- HOW TO COMPLETE THIS TASK -
Pull every line that holds the word "style" from the entries.

(Change detection outputs)
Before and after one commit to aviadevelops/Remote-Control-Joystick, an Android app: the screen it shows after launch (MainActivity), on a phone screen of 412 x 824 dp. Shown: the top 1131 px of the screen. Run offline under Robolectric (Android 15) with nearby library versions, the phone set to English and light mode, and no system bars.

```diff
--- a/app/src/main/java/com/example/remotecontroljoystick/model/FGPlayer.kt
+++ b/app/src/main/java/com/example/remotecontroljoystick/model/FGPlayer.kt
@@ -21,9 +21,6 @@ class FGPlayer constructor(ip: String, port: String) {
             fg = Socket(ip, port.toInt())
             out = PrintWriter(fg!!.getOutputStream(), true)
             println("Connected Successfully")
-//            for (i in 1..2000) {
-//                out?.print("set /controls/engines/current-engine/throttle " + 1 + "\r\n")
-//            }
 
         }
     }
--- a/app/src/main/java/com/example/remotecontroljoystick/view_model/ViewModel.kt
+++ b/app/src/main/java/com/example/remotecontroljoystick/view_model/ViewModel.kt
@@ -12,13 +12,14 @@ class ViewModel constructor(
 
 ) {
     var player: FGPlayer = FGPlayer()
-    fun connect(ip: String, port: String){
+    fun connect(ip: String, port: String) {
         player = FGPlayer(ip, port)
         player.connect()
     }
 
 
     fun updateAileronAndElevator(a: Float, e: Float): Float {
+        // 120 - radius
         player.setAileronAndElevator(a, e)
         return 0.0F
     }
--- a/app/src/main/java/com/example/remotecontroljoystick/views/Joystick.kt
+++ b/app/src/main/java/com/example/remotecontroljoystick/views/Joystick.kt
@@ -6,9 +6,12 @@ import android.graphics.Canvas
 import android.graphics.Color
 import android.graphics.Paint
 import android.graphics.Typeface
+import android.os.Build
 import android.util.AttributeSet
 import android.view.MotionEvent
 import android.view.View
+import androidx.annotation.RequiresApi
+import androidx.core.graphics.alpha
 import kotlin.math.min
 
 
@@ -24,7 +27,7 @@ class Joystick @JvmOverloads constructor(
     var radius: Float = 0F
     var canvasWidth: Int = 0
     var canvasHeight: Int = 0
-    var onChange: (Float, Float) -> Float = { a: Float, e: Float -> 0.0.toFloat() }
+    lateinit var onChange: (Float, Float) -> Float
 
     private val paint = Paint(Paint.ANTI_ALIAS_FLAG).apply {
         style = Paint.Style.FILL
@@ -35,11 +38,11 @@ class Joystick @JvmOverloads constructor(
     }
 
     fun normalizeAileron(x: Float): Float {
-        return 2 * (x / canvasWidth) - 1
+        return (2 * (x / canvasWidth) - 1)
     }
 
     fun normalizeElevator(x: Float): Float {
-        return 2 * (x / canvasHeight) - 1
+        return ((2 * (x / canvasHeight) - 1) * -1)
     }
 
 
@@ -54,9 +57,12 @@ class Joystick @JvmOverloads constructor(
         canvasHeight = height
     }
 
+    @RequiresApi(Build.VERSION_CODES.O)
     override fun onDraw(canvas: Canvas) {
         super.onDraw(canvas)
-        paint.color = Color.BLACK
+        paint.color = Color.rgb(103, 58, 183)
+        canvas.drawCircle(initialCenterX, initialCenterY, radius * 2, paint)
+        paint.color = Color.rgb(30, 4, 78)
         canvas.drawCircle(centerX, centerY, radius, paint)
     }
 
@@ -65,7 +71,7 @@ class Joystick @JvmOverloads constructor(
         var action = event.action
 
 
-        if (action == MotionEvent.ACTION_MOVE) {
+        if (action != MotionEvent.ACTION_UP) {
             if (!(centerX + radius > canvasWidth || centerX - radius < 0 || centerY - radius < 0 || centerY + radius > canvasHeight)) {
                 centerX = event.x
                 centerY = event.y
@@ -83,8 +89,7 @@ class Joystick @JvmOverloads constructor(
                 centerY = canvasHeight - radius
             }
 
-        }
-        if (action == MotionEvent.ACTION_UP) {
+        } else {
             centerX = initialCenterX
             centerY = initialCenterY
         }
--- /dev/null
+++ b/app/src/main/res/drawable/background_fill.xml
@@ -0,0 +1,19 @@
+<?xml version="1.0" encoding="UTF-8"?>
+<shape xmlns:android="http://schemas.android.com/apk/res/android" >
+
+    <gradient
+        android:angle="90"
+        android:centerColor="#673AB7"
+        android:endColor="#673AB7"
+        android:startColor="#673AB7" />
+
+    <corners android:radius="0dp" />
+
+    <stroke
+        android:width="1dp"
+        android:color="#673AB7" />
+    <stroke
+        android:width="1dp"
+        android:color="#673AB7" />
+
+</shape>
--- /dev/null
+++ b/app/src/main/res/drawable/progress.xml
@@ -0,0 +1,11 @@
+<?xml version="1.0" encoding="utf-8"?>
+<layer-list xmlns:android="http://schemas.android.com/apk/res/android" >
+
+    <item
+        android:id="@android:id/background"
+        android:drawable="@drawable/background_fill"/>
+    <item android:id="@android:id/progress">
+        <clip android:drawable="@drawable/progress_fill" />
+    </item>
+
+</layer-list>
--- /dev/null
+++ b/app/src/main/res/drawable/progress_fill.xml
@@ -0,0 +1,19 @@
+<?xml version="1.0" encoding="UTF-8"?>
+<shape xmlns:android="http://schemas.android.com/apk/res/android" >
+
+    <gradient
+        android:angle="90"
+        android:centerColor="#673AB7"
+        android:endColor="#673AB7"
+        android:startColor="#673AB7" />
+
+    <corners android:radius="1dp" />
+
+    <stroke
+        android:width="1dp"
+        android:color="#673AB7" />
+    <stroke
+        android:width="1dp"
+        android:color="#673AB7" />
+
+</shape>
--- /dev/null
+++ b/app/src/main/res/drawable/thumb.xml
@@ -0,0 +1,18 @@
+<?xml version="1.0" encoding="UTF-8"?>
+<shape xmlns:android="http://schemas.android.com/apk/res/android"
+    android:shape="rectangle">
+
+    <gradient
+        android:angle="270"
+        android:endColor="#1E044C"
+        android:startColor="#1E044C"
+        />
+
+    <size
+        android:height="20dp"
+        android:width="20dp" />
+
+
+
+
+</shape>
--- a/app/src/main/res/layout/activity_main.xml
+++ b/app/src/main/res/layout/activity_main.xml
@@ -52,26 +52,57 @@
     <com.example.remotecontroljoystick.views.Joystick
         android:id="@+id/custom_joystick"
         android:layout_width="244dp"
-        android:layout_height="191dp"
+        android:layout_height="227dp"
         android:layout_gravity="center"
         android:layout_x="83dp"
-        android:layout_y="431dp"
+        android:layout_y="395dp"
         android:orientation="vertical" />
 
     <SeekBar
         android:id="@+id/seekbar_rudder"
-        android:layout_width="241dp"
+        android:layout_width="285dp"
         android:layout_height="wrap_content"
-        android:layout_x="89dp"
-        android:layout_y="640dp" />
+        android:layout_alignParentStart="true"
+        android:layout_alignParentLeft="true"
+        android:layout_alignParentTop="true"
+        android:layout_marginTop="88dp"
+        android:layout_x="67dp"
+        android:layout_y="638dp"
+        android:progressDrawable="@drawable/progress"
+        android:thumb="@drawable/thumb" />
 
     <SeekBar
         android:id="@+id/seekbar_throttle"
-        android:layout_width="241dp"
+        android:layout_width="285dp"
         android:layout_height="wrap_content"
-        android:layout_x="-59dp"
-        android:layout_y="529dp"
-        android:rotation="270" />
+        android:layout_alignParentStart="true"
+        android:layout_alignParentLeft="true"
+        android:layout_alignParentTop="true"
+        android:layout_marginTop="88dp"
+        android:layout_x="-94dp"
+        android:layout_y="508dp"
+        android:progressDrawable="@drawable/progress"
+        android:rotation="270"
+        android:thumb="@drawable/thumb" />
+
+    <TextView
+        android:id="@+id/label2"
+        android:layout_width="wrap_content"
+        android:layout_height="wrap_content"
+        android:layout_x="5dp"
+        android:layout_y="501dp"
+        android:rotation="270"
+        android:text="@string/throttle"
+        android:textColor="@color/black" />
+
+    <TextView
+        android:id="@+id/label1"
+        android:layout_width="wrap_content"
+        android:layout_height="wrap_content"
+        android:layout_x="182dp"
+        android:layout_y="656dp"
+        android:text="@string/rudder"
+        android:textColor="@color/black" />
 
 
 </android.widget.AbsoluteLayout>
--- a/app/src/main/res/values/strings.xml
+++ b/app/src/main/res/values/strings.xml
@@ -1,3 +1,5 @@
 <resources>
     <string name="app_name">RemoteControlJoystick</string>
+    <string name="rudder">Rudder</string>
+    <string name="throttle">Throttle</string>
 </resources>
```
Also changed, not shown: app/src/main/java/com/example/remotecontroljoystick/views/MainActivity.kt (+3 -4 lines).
---
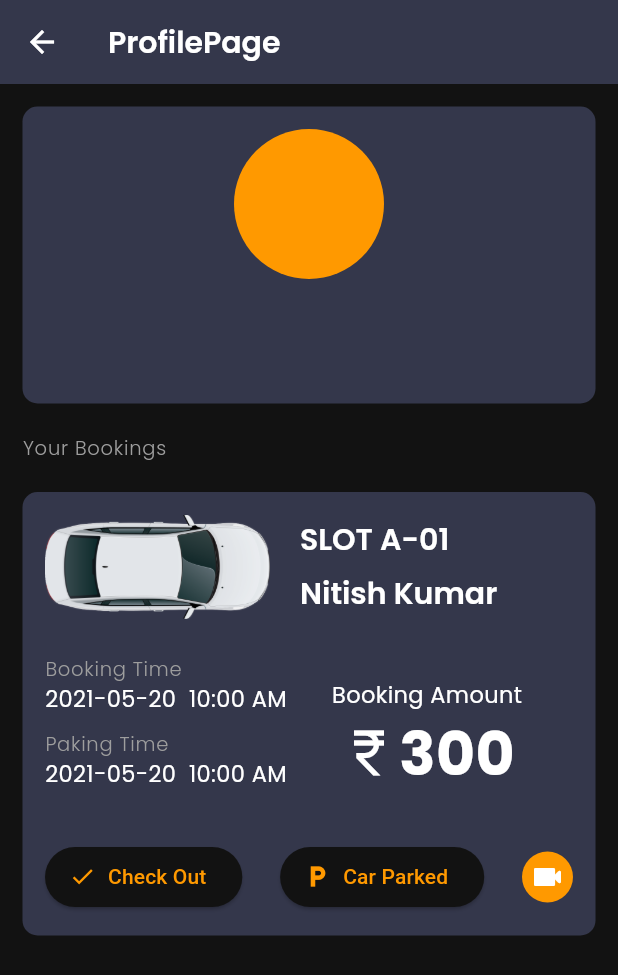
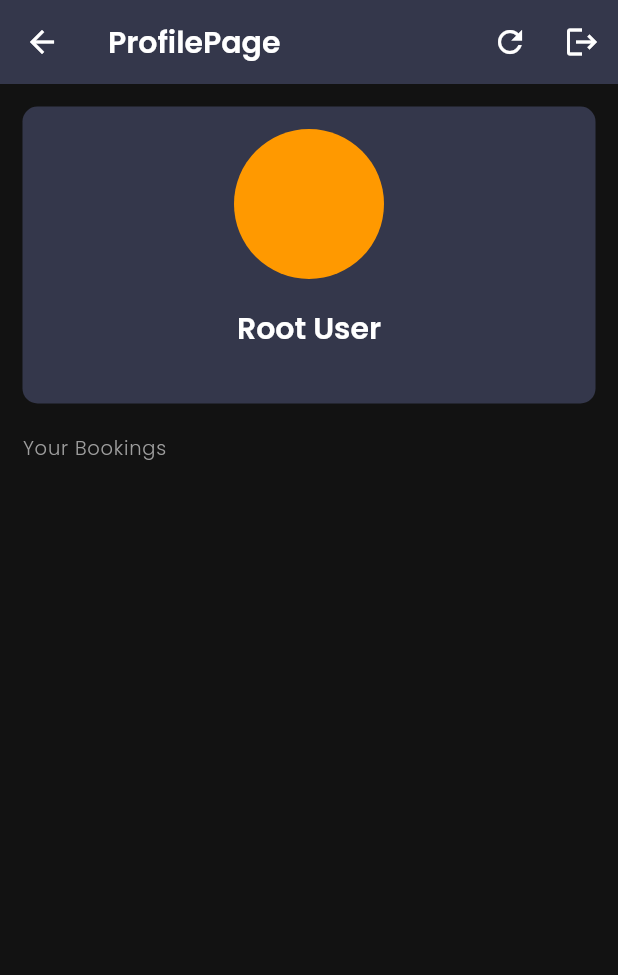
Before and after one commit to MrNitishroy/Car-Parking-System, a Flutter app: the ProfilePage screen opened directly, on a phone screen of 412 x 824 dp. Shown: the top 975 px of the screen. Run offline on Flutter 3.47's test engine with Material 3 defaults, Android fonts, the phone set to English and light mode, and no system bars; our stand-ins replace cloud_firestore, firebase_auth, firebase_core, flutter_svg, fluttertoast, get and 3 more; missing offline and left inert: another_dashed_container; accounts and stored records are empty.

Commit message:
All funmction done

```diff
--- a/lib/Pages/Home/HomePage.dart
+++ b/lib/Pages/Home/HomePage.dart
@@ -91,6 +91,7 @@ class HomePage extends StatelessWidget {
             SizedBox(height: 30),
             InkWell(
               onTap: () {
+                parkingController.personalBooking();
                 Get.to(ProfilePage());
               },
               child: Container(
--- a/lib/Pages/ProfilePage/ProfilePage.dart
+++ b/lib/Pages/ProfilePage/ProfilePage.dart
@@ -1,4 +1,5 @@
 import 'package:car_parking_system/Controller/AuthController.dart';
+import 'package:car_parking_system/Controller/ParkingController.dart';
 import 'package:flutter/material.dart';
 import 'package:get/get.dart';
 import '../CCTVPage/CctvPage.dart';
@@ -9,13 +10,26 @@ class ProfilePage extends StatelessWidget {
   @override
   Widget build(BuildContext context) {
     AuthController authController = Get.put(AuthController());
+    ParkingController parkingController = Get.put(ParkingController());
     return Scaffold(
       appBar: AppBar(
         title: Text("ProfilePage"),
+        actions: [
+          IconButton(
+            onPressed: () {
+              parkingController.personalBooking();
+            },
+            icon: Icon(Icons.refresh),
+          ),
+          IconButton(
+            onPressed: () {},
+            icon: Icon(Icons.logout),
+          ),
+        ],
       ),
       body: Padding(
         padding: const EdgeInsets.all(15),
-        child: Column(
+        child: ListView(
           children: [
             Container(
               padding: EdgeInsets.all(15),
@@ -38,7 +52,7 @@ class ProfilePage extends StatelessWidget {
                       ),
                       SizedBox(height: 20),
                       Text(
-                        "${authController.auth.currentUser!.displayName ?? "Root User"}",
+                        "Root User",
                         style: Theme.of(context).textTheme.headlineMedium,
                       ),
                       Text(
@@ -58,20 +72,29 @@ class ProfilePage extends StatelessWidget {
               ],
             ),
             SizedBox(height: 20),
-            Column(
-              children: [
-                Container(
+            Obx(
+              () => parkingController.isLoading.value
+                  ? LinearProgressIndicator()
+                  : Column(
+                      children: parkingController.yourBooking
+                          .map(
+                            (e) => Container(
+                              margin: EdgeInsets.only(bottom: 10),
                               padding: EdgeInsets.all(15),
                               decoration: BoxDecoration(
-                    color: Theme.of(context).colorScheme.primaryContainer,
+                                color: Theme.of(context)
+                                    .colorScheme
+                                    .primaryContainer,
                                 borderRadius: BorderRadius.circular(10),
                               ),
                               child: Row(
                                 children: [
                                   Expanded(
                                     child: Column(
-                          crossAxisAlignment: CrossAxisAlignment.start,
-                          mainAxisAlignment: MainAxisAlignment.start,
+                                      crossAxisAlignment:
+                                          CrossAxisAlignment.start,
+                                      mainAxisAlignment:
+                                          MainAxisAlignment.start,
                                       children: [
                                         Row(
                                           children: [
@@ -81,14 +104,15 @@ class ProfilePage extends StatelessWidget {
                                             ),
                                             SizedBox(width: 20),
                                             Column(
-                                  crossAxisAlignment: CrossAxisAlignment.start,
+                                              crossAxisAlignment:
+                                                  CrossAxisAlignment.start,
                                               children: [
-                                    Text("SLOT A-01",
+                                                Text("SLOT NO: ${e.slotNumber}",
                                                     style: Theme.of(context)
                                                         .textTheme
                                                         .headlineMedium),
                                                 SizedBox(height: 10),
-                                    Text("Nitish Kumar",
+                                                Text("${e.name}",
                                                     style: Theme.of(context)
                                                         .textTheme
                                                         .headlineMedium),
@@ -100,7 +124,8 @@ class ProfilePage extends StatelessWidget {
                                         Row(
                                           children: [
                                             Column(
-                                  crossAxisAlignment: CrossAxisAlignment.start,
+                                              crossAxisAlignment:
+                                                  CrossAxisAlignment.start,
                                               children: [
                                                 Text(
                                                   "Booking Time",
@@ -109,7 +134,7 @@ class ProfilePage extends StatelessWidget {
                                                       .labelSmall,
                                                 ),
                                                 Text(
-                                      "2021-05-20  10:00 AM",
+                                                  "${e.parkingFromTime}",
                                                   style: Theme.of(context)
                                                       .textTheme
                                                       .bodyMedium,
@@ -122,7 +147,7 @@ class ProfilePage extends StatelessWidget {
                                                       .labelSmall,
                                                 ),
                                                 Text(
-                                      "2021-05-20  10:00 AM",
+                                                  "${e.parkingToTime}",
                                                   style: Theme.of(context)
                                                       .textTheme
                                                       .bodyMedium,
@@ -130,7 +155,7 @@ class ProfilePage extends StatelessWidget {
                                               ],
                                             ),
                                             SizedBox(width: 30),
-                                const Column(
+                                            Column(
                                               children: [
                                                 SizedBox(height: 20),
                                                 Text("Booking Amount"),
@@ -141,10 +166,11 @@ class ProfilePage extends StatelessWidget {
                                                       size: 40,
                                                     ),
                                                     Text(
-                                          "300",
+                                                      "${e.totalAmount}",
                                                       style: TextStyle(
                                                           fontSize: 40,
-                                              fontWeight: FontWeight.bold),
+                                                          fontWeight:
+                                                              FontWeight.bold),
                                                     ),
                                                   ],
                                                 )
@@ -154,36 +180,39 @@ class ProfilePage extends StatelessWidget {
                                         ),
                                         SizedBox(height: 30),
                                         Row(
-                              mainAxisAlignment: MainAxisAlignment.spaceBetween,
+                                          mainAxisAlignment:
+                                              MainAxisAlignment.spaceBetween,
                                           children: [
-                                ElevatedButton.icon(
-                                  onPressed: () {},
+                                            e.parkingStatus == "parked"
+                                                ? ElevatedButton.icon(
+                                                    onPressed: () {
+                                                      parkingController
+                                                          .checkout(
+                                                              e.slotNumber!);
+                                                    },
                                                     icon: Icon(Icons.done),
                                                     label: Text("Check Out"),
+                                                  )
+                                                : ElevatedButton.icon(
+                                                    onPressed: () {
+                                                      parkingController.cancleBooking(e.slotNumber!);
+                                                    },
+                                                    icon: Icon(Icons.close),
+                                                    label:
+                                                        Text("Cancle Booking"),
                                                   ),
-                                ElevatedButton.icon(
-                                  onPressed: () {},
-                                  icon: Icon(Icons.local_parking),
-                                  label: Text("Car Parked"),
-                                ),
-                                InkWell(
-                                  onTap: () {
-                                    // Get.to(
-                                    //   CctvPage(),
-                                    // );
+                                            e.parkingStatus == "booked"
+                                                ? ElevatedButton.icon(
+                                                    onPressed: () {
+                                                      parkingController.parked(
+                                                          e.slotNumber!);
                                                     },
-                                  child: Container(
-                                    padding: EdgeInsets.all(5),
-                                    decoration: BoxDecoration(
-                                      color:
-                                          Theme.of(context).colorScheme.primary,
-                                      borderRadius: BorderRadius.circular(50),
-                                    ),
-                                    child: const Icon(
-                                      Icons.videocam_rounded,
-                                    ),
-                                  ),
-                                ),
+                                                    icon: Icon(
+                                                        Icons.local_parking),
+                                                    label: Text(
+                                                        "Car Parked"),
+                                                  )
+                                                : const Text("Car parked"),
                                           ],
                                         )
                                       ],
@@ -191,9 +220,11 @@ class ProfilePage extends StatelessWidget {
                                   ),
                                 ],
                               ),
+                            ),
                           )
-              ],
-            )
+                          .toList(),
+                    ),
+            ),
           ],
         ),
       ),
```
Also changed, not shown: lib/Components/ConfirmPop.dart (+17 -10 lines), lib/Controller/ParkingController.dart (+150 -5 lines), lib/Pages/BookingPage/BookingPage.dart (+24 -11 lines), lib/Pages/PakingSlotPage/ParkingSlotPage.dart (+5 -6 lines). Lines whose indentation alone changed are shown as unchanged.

- RESULT OF THIS TASK -
         style = Paint.Style.FILL
                         style: Theme.of(context).textTheme.headlineMedium,
                                                     style: Theme.of(context)
                                                     style: Theme.of(context)
                                                   style: Theme.of(context)
                                                   style: Theme.of(context)
                                                       style: TextStyle(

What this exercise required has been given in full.